Start of Provided entries

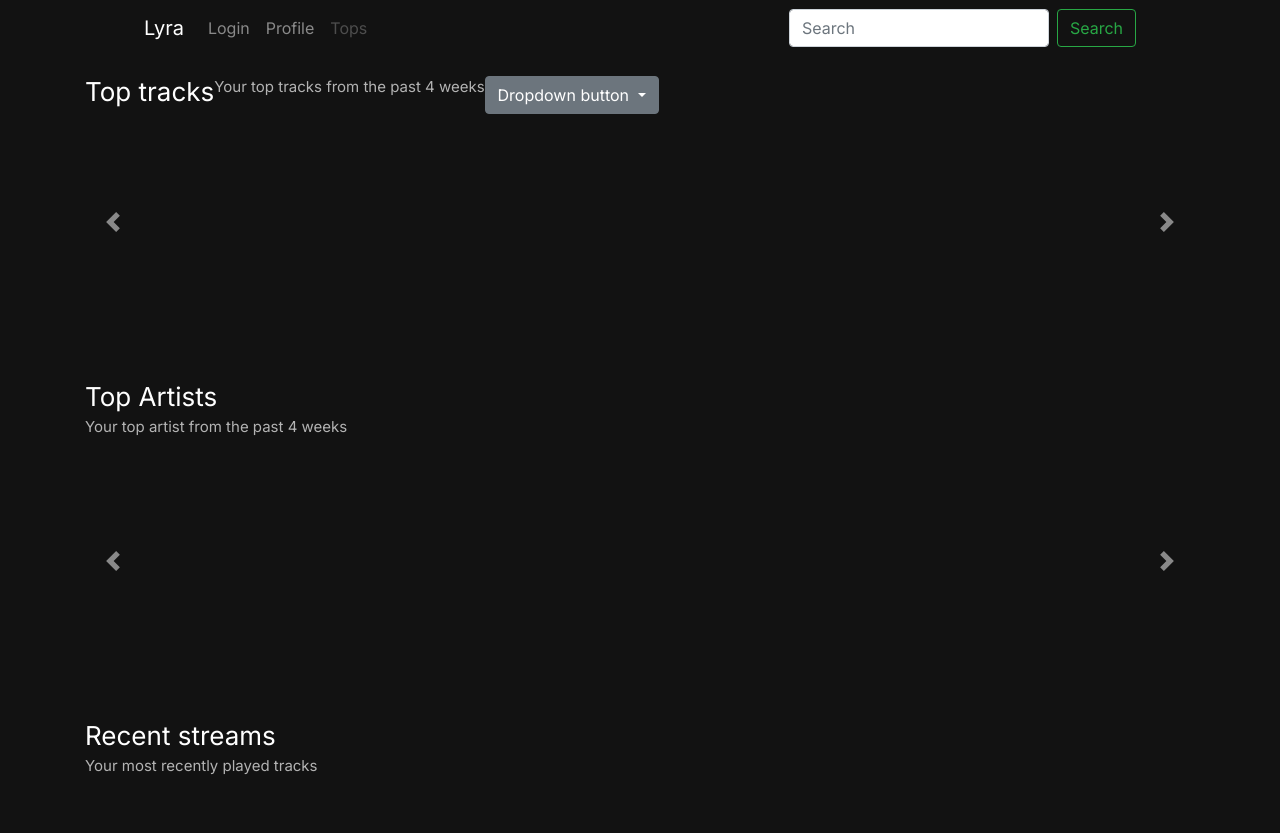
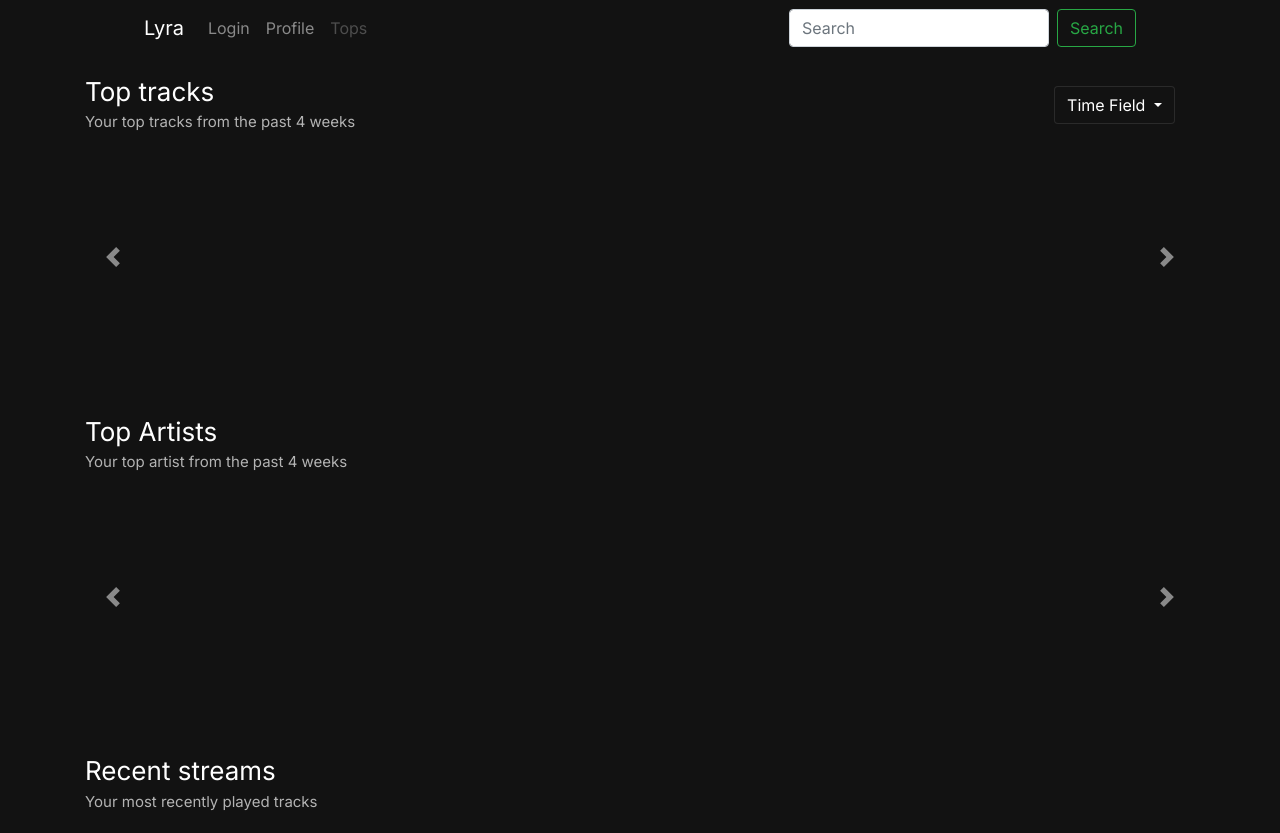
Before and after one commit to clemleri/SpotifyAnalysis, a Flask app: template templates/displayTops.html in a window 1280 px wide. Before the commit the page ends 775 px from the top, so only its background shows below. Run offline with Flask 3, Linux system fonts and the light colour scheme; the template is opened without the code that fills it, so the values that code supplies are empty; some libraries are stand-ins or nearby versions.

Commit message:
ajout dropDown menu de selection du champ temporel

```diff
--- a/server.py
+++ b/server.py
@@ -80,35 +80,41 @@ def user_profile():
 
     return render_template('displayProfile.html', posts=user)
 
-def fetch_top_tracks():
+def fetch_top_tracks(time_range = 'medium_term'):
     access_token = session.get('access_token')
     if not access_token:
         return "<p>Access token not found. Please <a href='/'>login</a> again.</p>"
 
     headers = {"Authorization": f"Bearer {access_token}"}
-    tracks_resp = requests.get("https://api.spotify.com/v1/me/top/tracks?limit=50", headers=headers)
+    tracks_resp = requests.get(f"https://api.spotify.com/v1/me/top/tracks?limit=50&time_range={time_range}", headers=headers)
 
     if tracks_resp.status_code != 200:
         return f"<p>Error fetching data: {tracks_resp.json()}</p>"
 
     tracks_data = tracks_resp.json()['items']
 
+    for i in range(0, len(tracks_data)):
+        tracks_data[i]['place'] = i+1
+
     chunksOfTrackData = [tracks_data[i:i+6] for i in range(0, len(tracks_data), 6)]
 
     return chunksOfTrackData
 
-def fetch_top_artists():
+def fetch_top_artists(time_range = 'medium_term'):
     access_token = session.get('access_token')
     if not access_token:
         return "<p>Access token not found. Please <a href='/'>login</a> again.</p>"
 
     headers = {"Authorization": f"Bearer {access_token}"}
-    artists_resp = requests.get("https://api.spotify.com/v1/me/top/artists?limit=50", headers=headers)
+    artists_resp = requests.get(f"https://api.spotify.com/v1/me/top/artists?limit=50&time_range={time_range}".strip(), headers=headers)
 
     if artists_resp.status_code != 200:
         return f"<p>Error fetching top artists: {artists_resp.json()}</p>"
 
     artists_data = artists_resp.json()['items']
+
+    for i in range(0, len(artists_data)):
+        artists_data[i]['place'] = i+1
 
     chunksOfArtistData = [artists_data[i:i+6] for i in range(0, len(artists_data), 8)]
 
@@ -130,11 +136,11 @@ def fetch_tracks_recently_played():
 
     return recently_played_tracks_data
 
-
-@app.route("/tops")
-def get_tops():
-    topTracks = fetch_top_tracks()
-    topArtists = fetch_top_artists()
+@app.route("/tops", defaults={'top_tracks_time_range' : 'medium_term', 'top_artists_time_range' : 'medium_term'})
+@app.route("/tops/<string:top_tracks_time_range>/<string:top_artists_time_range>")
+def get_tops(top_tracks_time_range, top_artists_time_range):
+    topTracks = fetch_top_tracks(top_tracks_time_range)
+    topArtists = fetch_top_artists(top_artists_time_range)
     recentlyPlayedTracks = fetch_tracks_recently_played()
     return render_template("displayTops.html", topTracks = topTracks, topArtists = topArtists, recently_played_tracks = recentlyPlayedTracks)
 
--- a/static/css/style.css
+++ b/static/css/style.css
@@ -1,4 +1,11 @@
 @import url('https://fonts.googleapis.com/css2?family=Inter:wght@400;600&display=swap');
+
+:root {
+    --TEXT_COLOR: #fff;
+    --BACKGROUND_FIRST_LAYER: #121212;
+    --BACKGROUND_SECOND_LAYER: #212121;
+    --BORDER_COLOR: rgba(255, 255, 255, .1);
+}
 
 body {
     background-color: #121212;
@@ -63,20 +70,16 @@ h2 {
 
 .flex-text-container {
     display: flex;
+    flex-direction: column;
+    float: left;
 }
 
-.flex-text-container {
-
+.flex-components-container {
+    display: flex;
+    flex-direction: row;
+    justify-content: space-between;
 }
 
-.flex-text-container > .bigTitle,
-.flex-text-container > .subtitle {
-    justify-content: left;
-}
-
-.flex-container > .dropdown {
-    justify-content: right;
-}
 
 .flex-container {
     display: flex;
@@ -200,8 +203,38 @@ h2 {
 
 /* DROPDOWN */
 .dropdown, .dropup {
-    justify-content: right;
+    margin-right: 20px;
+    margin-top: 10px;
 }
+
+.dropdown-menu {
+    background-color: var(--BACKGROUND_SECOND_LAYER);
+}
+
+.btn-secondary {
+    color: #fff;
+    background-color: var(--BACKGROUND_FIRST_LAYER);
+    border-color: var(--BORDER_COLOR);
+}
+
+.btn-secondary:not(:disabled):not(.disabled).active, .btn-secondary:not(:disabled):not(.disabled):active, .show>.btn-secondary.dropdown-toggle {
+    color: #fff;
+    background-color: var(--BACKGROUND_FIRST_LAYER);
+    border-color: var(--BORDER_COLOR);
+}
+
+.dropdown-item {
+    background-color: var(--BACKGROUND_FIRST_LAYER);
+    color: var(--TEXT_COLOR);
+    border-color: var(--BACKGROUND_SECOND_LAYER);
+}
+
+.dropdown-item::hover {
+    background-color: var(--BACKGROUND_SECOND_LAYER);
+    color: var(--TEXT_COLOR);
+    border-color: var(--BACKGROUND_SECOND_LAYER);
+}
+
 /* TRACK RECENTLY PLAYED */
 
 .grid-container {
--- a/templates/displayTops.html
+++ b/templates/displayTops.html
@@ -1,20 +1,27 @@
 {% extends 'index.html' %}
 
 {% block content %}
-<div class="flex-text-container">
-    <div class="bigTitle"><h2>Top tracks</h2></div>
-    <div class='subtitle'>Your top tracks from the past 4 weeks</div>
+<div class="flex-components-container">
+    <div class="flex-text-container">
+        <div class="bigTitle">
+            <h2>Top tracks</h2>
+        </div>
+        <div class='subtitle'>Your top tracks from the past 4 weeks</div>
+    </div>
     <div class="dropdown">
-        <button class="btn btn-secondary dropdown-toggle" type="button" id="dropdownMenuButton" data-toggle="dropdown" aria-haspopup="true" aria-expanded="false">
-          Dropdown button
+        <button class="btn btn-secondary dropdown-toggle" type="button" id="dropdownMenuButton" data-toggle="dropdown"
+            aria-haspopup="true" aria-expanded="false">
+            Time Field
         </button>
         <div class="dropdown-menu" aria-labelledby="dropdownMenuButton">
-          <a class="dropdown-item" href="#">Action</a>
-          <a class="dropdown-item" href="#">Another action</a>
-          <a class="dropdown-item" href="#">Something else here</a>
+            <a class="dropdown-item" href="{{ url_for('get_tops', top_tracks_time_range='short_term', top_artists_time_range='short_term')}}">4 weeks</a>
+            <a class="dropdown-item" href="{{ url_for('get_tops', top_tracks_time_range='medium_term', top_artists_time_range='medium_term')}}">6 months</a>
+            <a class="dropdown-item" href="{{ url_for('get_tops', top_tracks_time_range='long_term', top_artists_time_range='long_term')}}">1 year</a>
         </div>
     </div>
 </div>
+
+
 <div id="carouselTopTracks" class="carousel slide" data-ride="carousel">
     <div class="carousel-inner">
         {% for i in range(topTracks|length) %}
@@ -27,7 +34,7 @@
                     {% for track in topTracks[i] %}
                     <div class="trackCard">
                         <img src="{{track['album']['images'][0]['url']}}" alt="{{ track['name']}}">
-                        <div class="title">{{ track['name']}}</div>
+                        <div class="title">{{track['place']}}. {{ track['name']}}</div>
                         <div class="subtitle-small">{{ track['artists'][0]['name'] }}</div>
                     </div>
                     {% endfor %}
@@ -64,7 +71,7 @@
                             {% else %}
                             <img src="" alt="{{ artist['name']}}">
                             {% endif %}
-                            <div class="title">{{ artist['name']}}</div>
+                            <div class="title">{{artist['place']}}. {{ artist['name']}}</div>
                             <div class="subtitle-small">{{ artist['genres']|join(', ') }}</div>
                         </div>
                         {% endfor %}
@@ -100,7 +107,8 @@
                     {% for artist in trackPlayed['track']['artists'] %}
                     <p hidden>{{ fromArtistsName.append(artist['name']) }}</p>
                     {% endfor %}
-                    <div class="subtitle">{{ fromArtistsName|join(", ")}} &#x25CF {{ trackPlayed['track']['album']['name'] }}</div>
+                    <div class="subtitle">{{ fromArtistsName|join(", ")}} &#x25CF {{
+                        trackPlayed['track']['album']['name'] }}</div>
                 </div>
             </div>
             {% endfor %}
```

End of Provided entries
Start of Provided entries

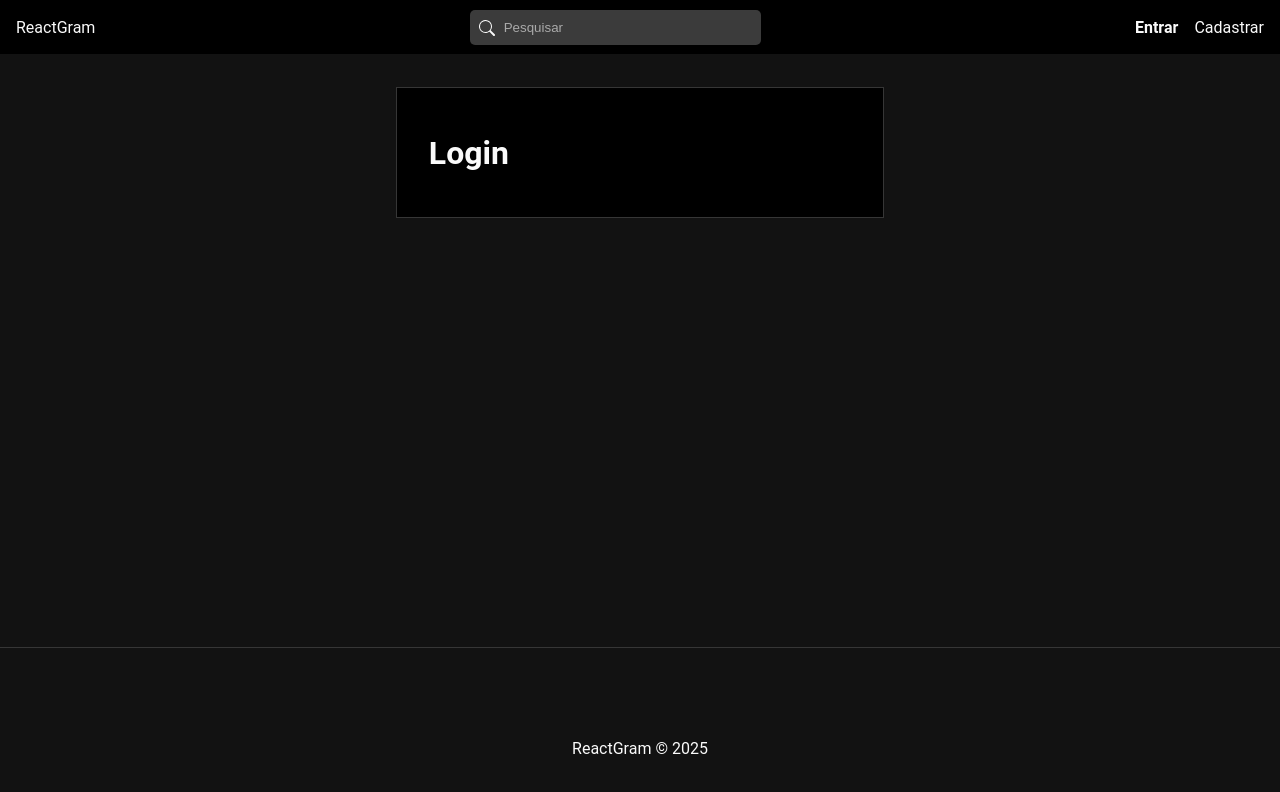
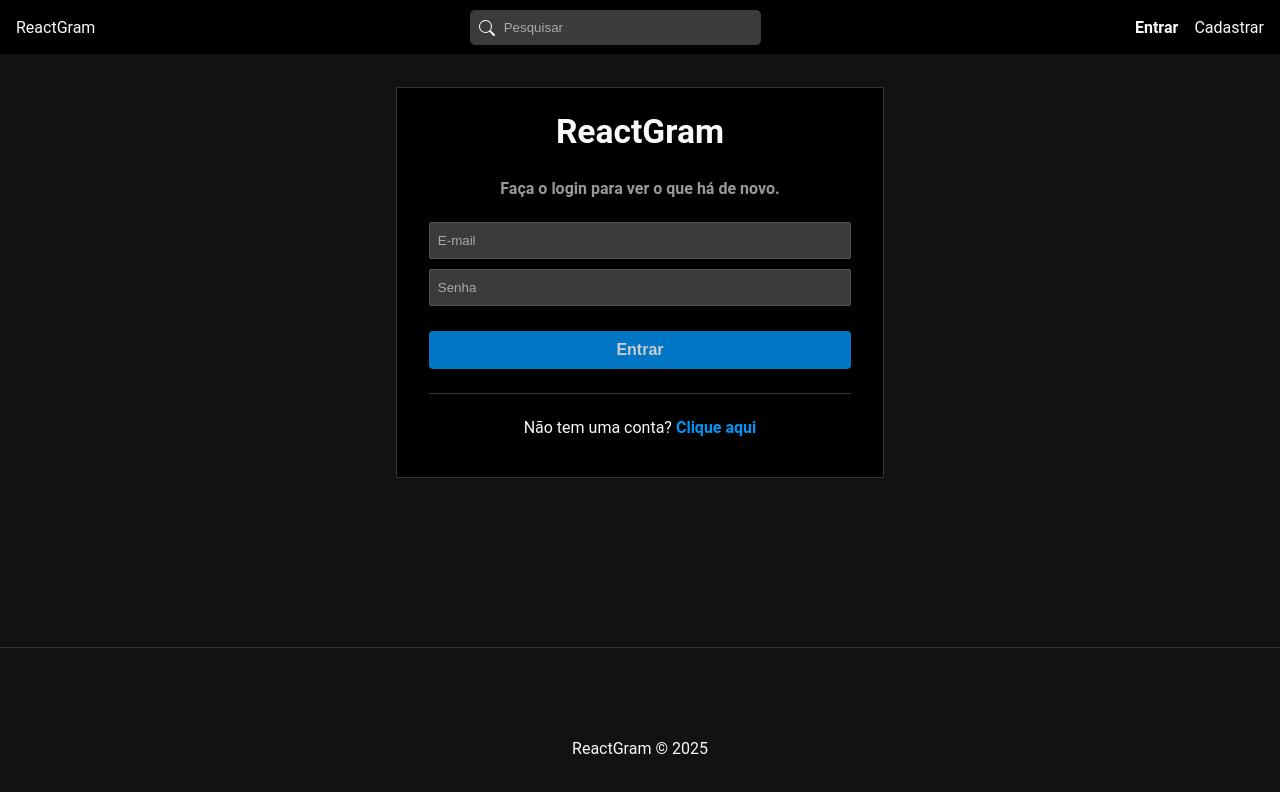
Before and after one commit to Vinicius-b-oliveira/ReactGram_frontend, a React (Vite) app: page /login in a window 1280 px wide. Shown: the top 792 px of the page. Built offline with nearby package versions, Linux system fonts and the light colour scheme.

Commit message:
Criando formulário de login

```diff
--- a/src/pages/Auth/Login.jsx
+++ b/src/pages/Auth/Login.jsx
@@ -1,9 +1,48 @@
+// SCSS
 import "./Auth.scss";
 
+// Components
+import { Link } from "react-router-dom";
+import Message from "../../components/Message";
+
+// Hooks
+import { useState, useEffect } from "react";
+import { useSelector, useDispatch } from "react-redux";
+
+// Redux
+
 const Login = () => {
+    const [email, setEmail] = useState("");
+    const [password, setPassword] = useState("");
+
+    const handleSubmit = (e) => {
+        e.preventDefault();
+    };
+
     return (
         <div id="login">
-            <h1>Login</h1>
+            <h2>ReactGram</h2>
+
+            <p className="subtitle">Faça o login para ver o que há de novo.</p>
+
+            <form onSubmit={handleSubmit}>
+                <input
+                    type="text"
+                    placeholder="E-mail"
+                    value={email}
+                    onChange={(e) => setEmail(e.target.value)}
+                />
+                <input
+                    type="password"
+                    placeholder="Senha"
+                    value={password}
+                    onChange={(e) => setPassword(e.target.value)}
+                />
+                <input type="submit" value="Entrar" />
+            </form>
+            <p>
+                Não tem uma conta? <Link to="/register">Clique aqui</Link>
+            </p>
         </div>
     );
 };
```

End of Provided entries
Start of Provided entries

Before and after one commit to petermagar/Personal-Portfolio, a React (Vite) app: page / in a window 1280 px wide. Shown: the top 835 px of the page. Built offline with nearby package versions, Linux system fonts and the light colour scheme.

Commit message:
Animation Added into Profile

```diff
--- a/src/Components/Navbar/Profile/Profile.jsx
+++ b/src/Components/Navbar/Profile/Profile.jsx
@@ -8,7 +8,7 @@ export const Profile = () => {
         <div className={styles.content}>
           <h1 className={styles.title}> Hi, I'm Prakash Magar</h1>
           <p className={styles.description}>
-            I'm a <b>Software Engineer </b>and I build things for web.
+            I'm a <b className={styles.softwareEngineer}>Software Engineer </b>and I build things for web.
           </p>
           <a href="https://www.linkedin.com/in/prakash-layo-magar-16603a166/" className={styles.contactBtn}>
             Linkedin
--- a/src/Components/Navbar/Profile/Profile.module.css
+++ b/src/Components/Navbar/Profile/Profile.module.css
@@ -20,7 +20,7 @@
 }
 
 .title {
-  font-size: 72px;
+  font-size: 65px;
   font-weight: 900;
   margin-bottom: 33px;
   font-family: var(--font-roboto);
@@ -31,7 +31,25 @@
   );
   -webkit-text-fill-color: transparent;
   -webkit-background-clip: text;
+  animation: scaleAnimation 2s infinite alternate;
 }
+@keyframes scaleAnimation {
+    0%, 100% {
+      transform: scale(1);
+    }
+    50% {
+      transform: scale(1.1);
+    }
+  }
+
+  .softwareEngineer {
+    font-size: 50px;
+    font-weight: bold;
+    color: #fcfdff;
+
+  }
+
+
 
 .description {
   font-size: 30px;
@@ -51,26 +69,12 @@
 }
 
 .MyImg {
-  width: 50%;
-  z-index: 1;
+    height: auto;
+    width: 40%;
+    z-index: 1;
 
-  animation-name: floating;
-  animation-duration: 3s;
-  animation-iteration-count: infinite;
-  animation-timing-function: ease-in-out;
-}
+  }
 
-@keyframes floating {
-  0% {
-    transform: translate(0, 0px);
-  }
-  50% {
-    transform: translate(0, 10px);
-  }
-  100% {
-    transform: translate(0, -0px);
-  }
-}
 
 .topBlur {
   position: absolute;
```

End of Provided entries

__Your instructions__. Find the lines that mention "keyframes" in the entries and show them.

__Written solution__.
+@keyframes scaleAnimation {
-@keyframes floating {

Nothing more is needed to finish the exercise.